Board superintendent Carole Olsen, who insisted the literacy and math tests in question be called assessments, said publishing test results is not meant to be a form of ranking schools.

“What we’re trying to do now is to set the standard that every school over the next five years will demonstrate some improvements against itself,” Ms. Olsen said.

“The purpose of this is to show where we’re strong in terms of our programs and show where there are some areas where we can improve.”

No decision has made yet about what grade level results will be released publicly, she said.

The issue will come before the board later this month “so that we can be open and transparent and accountable for how we’re going to go about improving student achievement for all of our students,” Ms. Olsen said.

Publishing test results “allows people to focus their energies on real problems,” said Charles Cirtwill, president of the Atlantic Institute for Market Studies, which has produced a report card on the province’s schools for six years. “It allows you to identify schools that are doing well in areas where you’re not, so it encourages you to pick up the phone and call them.”

He had several ideas about why teachers don’t want the test results posted online.

“People are uncomfortable with having their work assessed,” Mr. Cirtwill said. “And, of course, the unions are worried that this is going to lead to the next step around school choice, that it’s going to attack their monopoly control over the supply of education services in the province. And then there’s the entire question around actually shifting the balance of power in the education system. The more parents and students know, the more they’re able to actually take control.”

The province’s Education Department conducts standardized testing on students in grades 3, 6, 9 and 12. Some of the results have been available on the Internet since 2003.
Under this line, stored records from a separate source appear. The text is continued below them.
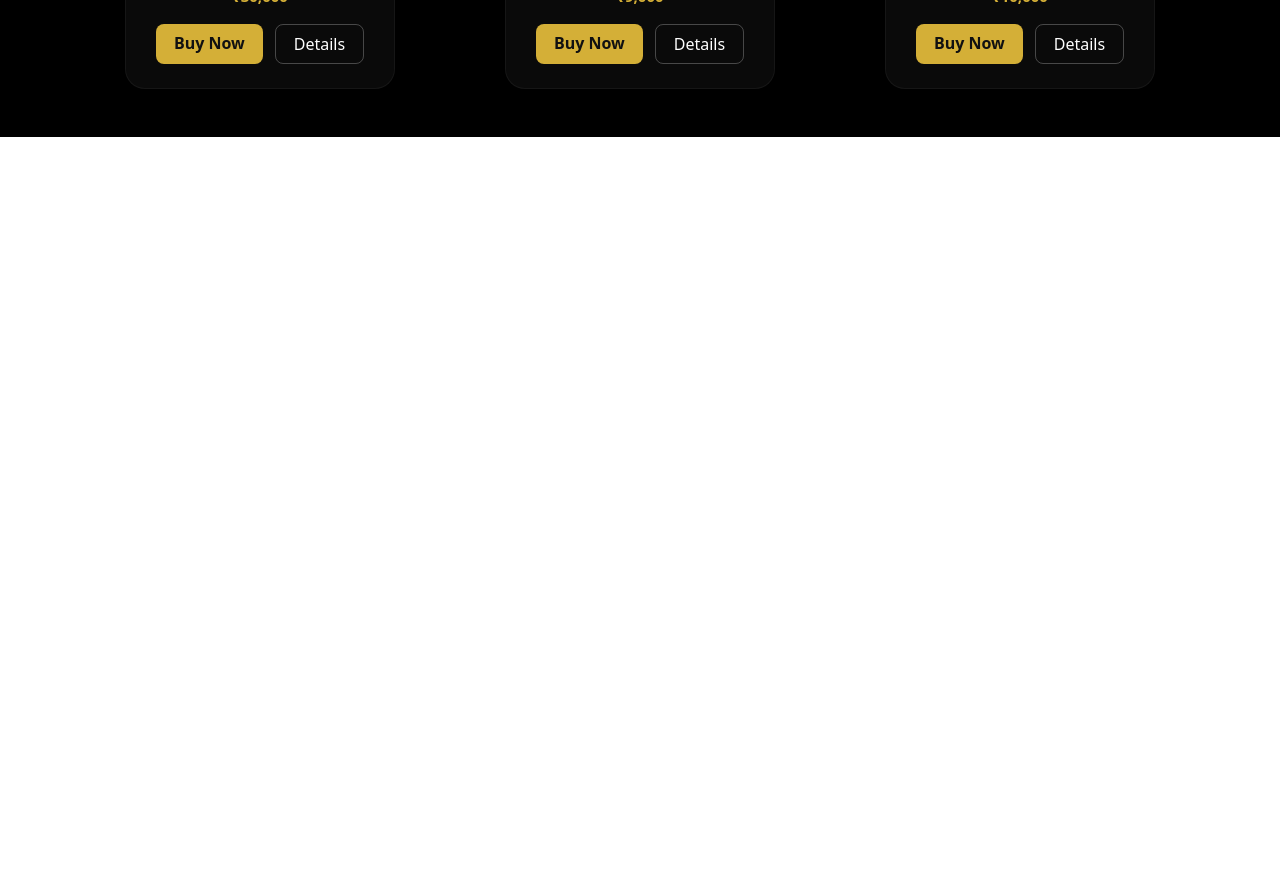
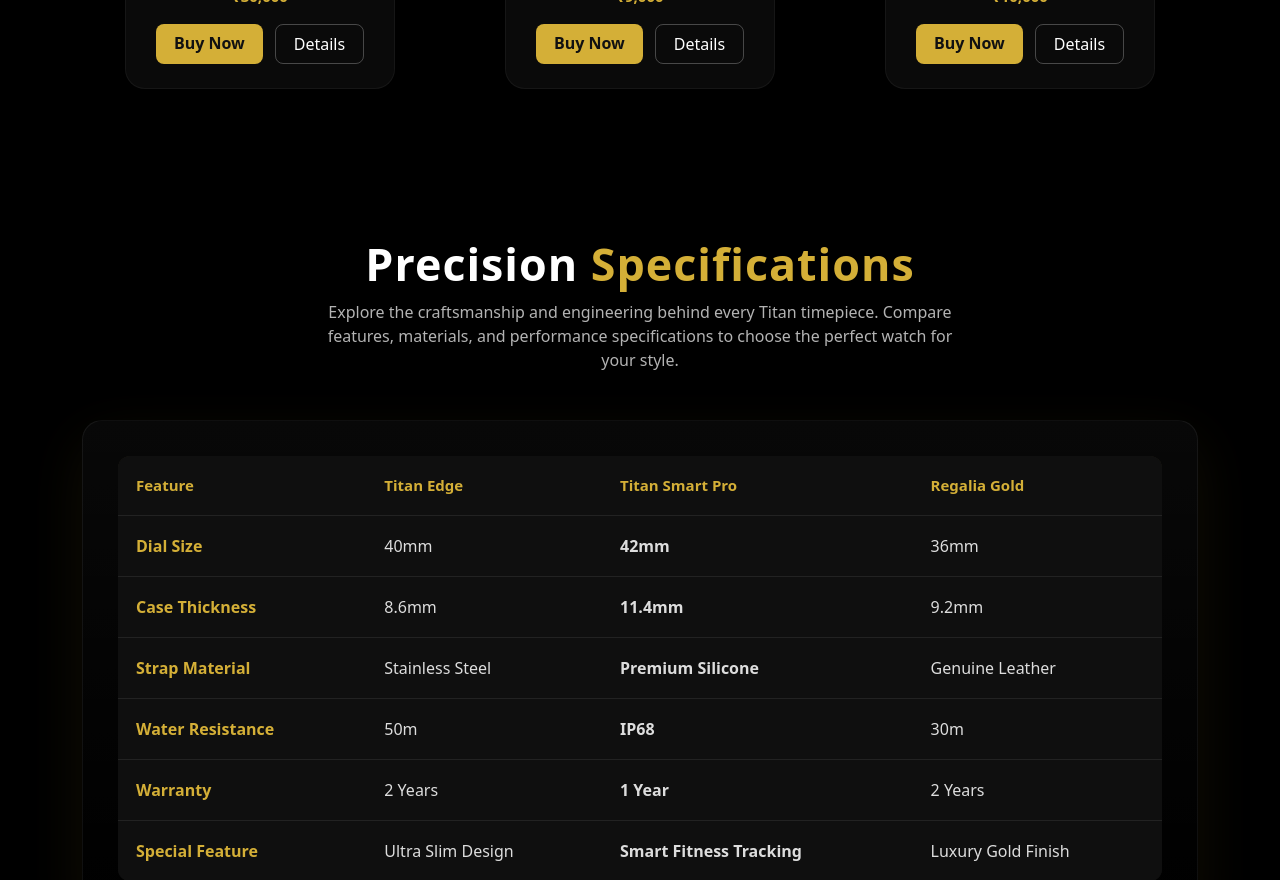
Before and after one commit to Komalkori2004/landingPage, a React (Vite) app in the folder landingpage/: page / in a window 1280 px wide. Shown: the part 1920-2800 px from the top of the page. Before the commit the page ends 2057 px from the top, so only its background shows below. Built offline with nearby package versions, Linux system fonts and the light colour scheme.

Commit message:
style: improve specifications table UI with full-width dark theme

```diff
--- a/landingpage/src/watch/features.css
+++ b/landingpage/src/watch/features.css
@@ -103,3 +103,10 @@
 color:rgba(255,255,255,0.7);
 line-height:1.6;
 }
+[data-aos]{
+pointer-events:none;
+}
+
+[data-aos].aos-animate{
+pointer-events:auto;
+}
--- a/landingpage/src/watch/hero.jsx
+++ b/landingpage/src/watch/hero.jsx
@@ -68,7 +68,7 @@
 
       {/* Right Image */}
       <div className="col-md-6 hero-image-wrapper">
-        <div className="hero-image-card">
+      <div className="hero-image-card" data-aos="zoom-in">
           <img src="/images/titan-1.webp" alt="Titan Watch" />
         </div>
         <div className="gold-glow"></div>
--- a/landingpage/src/watch/home.jsx
+++ b/landingpage/src/watch/home.jsx
@@ -2,7 +2,7 @@
 import Landing from './hero'
 import Features from './feature'
 import Product from './product'
-// import Table from "./table"
+import Table from "./table"
 // import Reviews from "./review"
 // import WatchSlider from './slider'
 // import Closure from './closer'
@@ -16,13 +16,12 @@
     <Features></Features>
          <Product></Product>
 
-    {/* // <Features></Features>
-    // <Table></Table>
-    // <Reviews></Reviews>
-    // <WatchSlider></WatchSlider>
-    // <Closure></Closure>
-    // <Craftsmanship></Craftsmanship>
-    // <Compare></Compare> */}
+    <Table></Table>
+     {/* <Reviews></Reviews>
+     <WatchSlider></WatchSlider>
+    <Closure></Closure>
+     <Craftsmanship></Craftsmanship>
+     <Compare></Compare>  */}
     </>)
 }
 export default Home
--- a/landingpage/src/watch/table.css
+++ b/landingpage/src/watch/table.css
@@ -1,69 +1,125 @@
-.specs-section {
-    background: #0a0a0a;
-    display: flex;
-    justify-content: center;
-    padding: 60px 20px;
-    color: #f5e26c;
-    font-family: 'Poppins', sans-serif text-align: center;
+.specs-section{
+background:#000;
+padding:100px 20px;
+color:#fff;
 }
 
-.specs-container {
-    display: flex;
-    flex-direction: column;
-    /* Heading → Paragraph → Table vertical */
-    align-items: center;
-    gap: 25px;
-    /* Vertical spacing between elements */
-    width: 100%;
-    max-width: 900px;
-    text-align: center;
+/* heading */
+
+.spec-heading{
+font-size:2.8rem;
+font-weight:800;
+letter-spacing:1px;
 }
 
-.spec-heading {
-    font-size: 2.6rem;
-    font-weight: 700;
-    color: #d4af37;
-    /* text-shadow: 0 0 5px #d4af37, 0 0 10px #d4af37; */
+.gold{
+color:#d4af37;
 }
 
-.spec-para {
-    font-size: 1.05rem;
-    line-height: 1.5;
-    color: #ccc;
-    max-width: 600px;
+.spec-para{
+max-width:650px;
+margin:auto;
+margin-top:10px;
+color:rgba(255,255,255,0.7);
+font-size:1rem;
 }
 
-.glass-table {
-    width: 100%;
-    overflow-x: auto;
-    border: 1px solid rgba(255, 255, 255, 0.15);
+/* table card */
 
-    padding: 20px;
-    backdrop-filter: blur(12px);
-    background: rgba(10, 10, 10, 0.6);
-    border-radius: 15px;
-    box-shadow: 0 8px 32px rgba(212, 175, 55, 0.5);
-    overflow: hidden;
-    max-width: 900px;
-    margin: 0 auto;
-    transition: transform 0.3s ease;
+.table-card{
+margin-top:40px;
+border-radius:20px;
+padding:35px;
+
+background:linear-gradient(
+to bottom,
+rgba(255,255,255,0.03),
+transparent
+);
+
+border:1px solid rgba(255,255,255,0.06);
+
+box-shadow:0 20px 60px rgba(212,175,55,0.08);
+
+backdrop-filter:blur(10px);
+
+transition:.4s;
 }
 
-.glass-table table {
-    width: 100%;
-    border-collapse: separate;
-    border-spacing: 0;
-    color: #f5e26c;
+.table-card:hover{
+transform:translateY(-6px);
+box-shadow:0 30px 70px rgba(212,175,55,0.25);
 }
 
-.glass-table th,
-.glass-table td {
-    padding: 12px;
-    text-align: center;
+/* table */
+
+.custom-table{
+    width: 100%;
+margin:0;
+color:#fff;
+border-collapse:collapse;
+border-radius:12px;
+overflow:hidden;
+background:#0f0f0f;
 }
 
-.glass-table tbody tr:hover td {
-    background: rgba(255, 255, 255, 0.12);
-    transform: scale(1.01);
-    transition: all 0.3s ease;
+/* IMPORTANT FIX */
+
+.custom-table th,
+.custom-table td{
+background:#0f0f0f !important;
 }
+
+/* header */
+
+.custom-table thead{
+background:rgba(212,175,55,0.08);
+}
+
+.custom-table th{
+color:#d4af37;
+font-weight:600;
+padding:18px;
+border:none;
+font-size:15px;
+}
+
+/* body */
+
+.custom-table td{
+padding:18px;
+border-top:1px solid rgba(255,255,255,0.08);
+color:#ddd;
+}
+
+/* row colors */
+
+.custom-table tbody tr{
+background:#111;
+transition:.3s;
+}
+
+.custom-table tbody tr:nth-child(even){
+background:#0d0d0d;
+}
+
+/* hover */
+
+.custom-table tbody tr:hover{
+background:rgba(212,175,55,0.08);
+}
+
+/* first column */
+
+.custom-table td:first-child{
+color:#d4af37;
+font-weight:600;
+}
+
+/* best model highlight */
+
+.best{
+background:rgba(212,175,55,0.08) !important;
+color:#fff;
+font-weight:600;
+}
--- a/landingpage/src/watch/table.jsx
+++ b/landingpage/src/watch/table.jsx
@@ -1,68 +1,91 @@
-import './table.css'
+import "./table.css";
 
 function Table() {
+  return (
+    <section id="specs" className="specs-section">
+      <div className="container">
 
+        {/* Heading */}
+        <div className="text-center mb-5" data-aos="fade-up">
+          <h2 className="spec-heading">
+            Precision <span className="gold">Specifications</span>
+          </h2>
 
-    return (<>
+          <p className="spec-para">
+            Explore the craftsmanship and engineering behind every Titan
+            timepiece. Compare features, materials, and performance
+            specifications to choose the perfect watch for your style.
+          </p>
+        </div>
 
+        {/* Table Card */}
+        <div className="table-card" data-aos="zoom-in">
 
-        <section id="specs" className="specs-section">
-            <div className="specs-container">
-                {/* Heading */}
-                <h2 className="spec-heading">Specifications</h2>
+          <div className="table-responsive">
+            <table className="custom-table">
 
-                {/* Paragraph */}
-                <p className="spec-para">
-                    Technical details to help you compare models and choose the right one.
-                </p>
-
-                {/* Glass Table */}
-                <div className="glass-table">
-                    <table>
               <thead>
                 <tr>
-                                <th>Model</th>
+                  <th>Feature</th>
                   <th>Titan Edge</th>
-                                <th>Titan Smart Pro</th>
+                  <th className="best">Titan Smart Pro</th>
                   <th>Regalia Gold</th>
                 </tr>
               </thead>
+
               <tbody>
+
                 <tr>
                   <td>Dial Size</td>
                   <td>40mm</td>
-                                <td>42mm</td>
+                  <td className="best">42mm</td>
                   <td>36mm</td>
                 </tr>
+
                 <tr>
                   <td>Case Thickness</td>
                   <td>8.6mm</td>
-                                <td>11.4mm</td>
+                  <td className="best">11.4mm</td>
                   <td>9.2mm</td>
                 </tr>
+
                 <tr>
-                                <td>Strap</td>
-                                <td>Steel</td>
-                                <td>Silicone</td>
-                                <td>Leather</td>
+                  <td>Strap Material</td>
+                  <td>Stainless Steel</td>
+                  <td className="best">Premium Silicone</td>
+                  <td>Genuine Leather</td>
                 </tr>
+
+                <tr>
+                  <td>Water Resistance</td>
+                  <td>50m</td>
+                  <td className="best">IP68</td>
+                  <td>30m</td>
+                </tr>
+
                 <tr>
                   <td>Warranty</td>
                   <td>2 Years</td>
-                                <td>1 Year</td>
+                  <td className="best">1 Year</td>
                   <td>2 Years</td>
                 </tr>
+
+                <tr>
+                  <td>Special Feature</td>
+                  <td>Ultra Slim Design</td>
+                  <td className="best">Smart Fitness Tracking</td>
+                  <td>Luxury Gold Finish</td>
+                </tr>
+
               </tbody>
+
             </table>
+          </div>
+
         </div>
       </div>
     </section>
-
-
-
-
-
-    </>)
+  );
 }
 
-export default Table
+export default Table;
```
Lines whose indentation alone changed are shown as unchanged.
“We do it for Grade 6 at the moment, and this 2007 Minister’s Report to Parents — that’s going to have school-by-school breakdowns in early elementary math, that’s Grade 3 math; early elementary literacy, which is Grade 3 literacy; and the junior high literacy exam,” department spokesman Peter McLaughlin said.